──────── INPUT MATERIAL ────────
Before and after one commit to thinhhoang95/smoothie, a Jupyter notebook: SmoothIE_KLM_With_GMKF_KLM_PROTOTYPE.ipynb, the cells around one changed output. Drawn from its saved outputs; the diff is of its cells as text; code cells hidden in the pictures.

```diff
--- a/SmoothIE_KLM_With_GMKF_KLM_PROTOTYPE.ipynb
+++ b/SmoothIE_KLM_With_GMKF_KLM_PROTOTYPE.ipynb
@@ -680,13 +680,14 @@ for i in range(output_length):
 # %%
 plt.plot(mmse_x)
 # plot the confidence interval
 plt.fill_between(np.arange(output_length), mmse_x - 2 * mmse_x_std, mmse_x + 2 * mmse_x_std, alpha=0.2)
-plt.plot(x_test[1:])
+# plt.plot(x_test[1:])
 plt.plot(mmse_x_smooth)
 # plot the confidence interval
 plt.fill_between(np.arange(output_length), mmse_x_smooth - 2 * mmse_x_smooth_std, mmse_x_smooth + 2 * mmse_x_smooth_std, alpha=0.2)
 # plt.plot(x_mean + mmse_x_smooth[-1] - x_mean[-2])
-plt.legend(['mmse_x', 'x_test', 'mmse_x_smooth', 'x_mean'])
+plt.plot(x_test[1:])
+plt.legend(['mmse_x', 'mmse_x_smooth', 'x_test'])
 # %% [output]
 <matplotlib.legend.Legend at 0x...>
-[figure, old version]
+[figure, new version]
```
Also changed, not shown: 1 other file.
────────
▶ _EXERCISE DIRECTIONS_
Which lines of the entries above contain the string "legend"? Copy each one.

▶ _PROBLEM SOLUTION_
-plt.legend(['mmse_x', 'x_test', 'mmse_x_smooth', 'x_mean'])
+plt.legend(['mmse_x', 'mmse_x_smooth', 'x_test'])
 <matplotlib.legend.Legend at 0x...>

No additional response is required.